===== Given entries =====

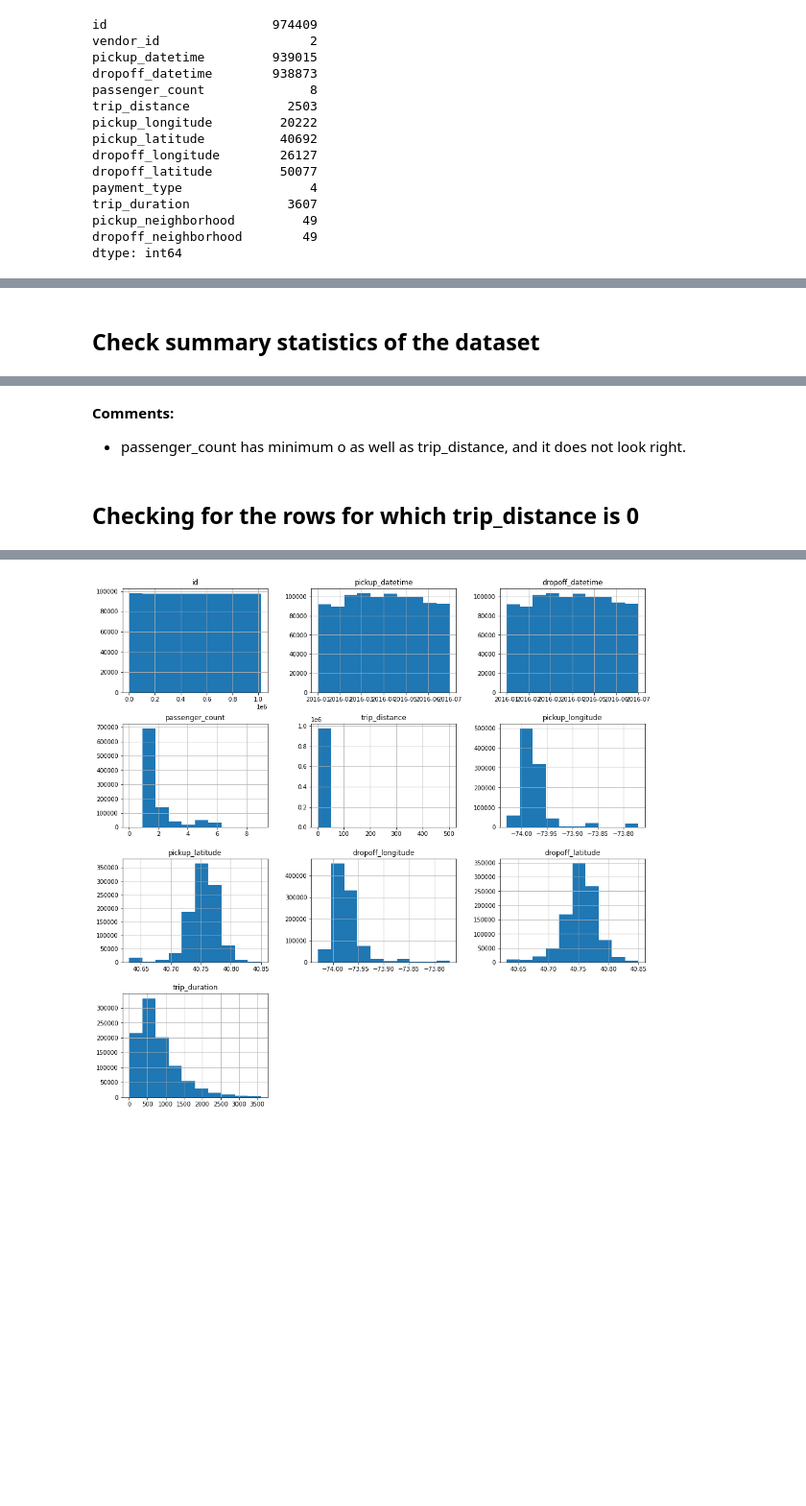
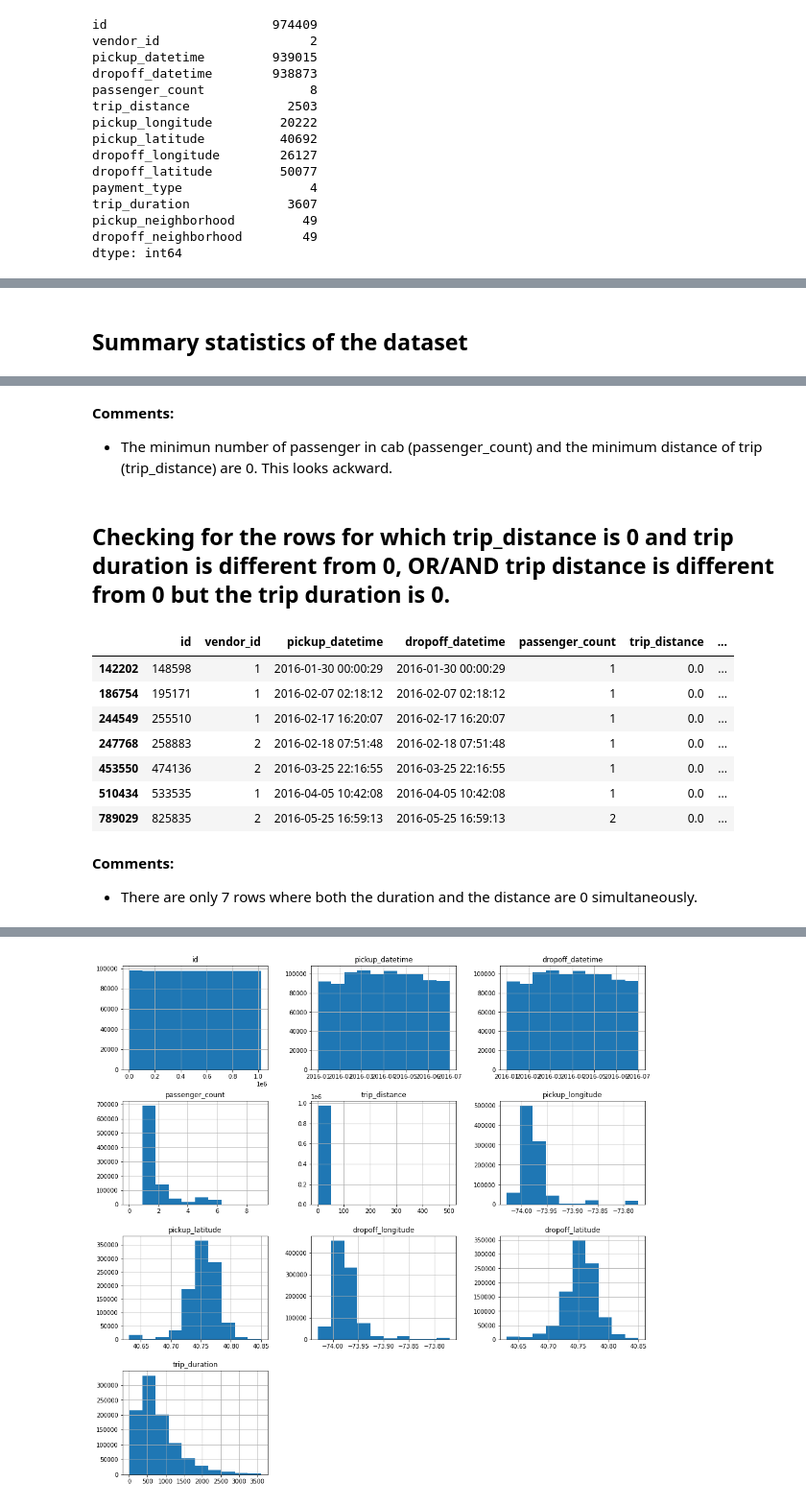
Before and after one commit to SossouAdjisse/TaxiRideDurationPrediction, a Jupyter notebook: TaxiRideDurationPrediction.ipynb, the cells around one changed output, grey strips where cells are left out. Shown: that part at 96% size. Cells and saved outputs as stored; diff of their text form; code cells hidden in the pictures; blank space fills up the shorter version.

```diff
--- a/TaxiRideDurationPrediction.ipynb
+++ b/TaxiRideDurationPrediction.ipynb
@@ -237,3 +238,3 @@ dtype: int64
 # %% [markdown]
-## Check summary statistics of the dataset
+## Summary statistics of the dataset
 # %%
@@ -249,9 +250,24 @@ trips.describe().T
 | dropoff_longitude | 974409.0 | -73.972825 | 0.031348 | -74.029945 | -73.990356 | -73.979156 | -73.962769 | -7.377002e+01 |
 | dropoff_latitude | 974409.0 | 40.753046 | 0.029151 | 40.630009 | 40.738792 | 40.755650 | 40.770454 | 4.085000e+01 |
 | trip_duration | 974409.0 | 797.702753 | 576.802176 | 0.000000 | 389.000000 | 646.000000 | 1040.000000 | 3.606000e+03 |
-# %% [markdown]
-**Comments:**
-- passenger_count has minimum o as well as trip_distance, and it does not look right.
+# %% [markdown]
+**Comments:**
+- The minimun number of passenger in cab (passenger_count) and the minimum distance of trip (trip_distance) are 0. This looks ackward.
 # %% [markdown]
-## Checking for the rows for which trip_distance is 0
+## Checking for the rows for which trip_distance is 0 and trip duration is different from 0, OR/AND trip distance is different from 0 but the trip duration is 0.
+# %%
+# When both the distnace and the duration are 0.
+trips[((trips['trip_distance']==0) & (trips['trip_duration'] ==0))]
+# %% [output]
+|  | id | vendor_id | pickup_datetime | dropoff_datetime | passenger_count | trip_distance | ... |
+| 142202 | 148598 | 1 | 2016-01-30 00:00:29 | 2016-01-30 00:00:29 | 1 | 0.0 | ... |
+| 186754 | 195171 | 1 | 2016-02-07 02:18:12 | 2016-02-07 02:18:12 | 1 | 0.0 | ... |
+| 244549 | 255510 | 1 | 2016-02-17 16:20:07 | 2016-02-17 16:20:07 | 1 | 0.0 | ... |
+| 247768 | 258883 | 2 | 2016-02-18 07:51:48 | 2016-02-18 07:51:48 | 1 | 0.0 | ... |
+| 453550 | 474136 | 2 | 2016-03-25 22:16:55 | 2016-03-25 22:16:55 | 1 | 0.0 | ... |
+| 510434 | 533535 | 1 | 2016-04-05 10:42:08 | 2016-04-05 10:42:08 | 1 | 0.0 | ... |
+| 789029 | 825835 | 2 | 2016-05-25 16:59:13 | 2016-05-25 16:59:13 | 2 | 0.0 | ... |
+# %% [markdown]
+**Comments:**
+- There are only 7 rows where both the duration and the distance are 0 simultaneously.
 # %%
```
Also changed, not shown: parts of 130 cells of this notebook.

=====

-- Task statement --
Every line of the data above that includes "notebook" should be listed.

-- Reply to the exercise --
Before and after one commit to SossouAdjisse/TaxiRideDurationPrediction, a Jupyter notebook: TaxiRideDurationPrediction.ipynb, the cells around one changed output, grey strips where cells are left out. Shown: that part at 96% size. Cells and saved outputs as stored; diff of their text form; code cells hidden in the pictures; blank space fills up the shorter version.
Also changed, not shown: parts of 130 cells of this notebook.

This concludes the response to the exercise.